How Are Laws Made?

All laws start off as “ideas” and a representative promotes or supports that idea and that idea is made into a bill. From that point, the bill is assigned to the committee for review. With the approval of the committee, the bill is then given a date to be either voted on, debated or amended. If the bill passes this stage, the bill moves to the Senate. During the bill’s time in the Senate, it can be released, debated and voted on. From there, a committee made up of House and Senate members work out all the kinks to make it transparent.  Once that is all done, the bill is sent back to the House and the Senate for final approval. The President from there has 10 days to sign or veto the bill.

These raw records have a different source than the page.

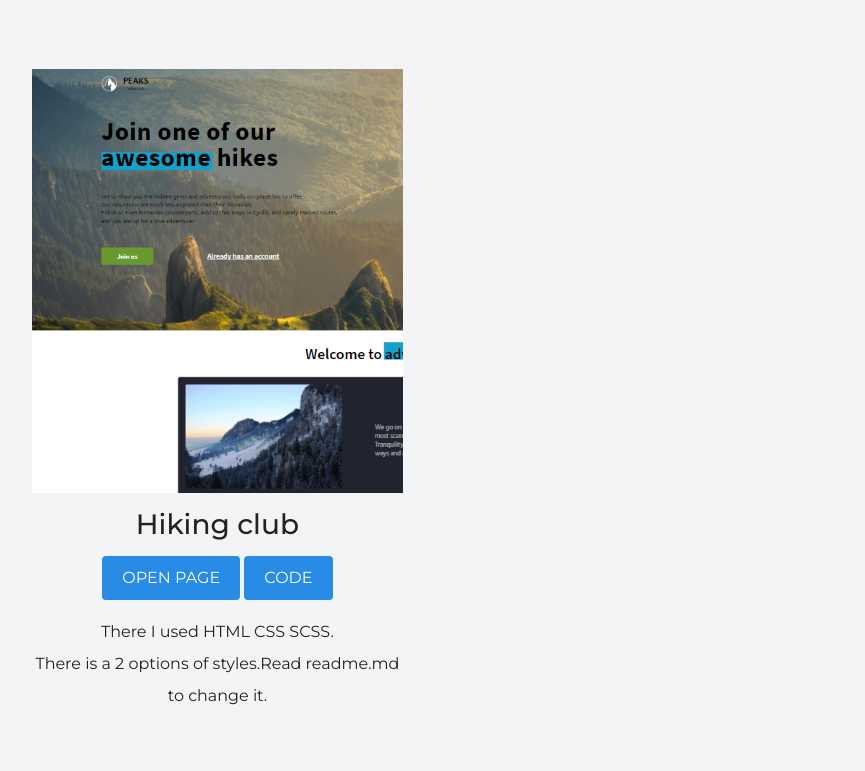
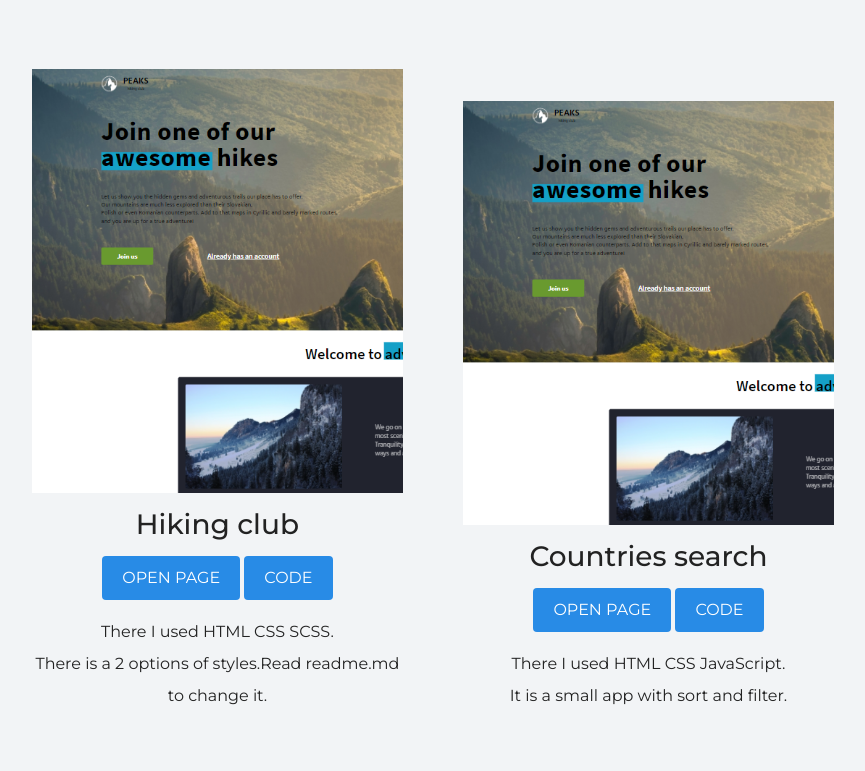
Before and after one commit to Victoria-morri/rsschool-cv, a plain HTML site: page index.html in a window 1280 px wide. Shown: the part 4529-5300 px from the top of the page, without its empty margins (172-1037 px from the left). Drawn offline with nearby package versions, Linux system fonts and the light colour scheme.

Commit message:
VF feat: add countries search app

```diff
--- a/index.html
+++ b/index.html
@@ -137,9 +137,17 @@
         <p>There I used HTML CSS SCSS.<br>
           There is a 2 options of styles.Read readme.md to change it.</p>
 	    </figure>
+      <figure class="project-image">
+        <img src="files/hiking_club.png" width="100%" alt="Countries search">
+        <h3>Countries search</h3>
+        <a class="button" href="https://countries-search-app-sort-filter.netlify.app/">Open page</a>
+        <a class="button" href="https://gitlab.com/ViktoriaFrolova/sp-2/-/tree/main/SP_HW2/homework">Code</a>
+        <p>There I used HTML CSS JavaScript.<br>
+          It is a small app with sort and filter.</p>
+	    </figure>
 
 
-      <!-- https://gitlab.com/ViktoriaFrolova/sp-2/-/tree/main/SP_HW1/homework -->
+      <!-- https://countries-search-app-sort-filter.netlify.app/ -->
 	  </div>
     </section>
 
```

Another Issue In The Mix

Earlier we talked about another issue involved which is prompting lawmakers to speed up the process of getting this gambling bill voted on. Some casinos end up paying very hefty taxes that outweigh what other casinos are paying all while generating less revenue. The reason behind this is because according to Pennsylvania’s 2004 gambling bill, all casinos, with the exclusion of Philadelphia, Nemacolin, and Valley Forge casinos, are required to pay $10 million a year to their host municipalities, or two percent of slots revenue, whichever is greater. The Supreme Court ruled this unconstitutional back in June and because of that ruling, there is a $140 million hole in the annual revenue that local communities receive from gaming in the state. Even though they are still waiting for the Senate to vote, the state budget already includes $100 million in revenue expected to be generated by the new gambling bill once passed. This will kill two birds with one stone and make everyone happy.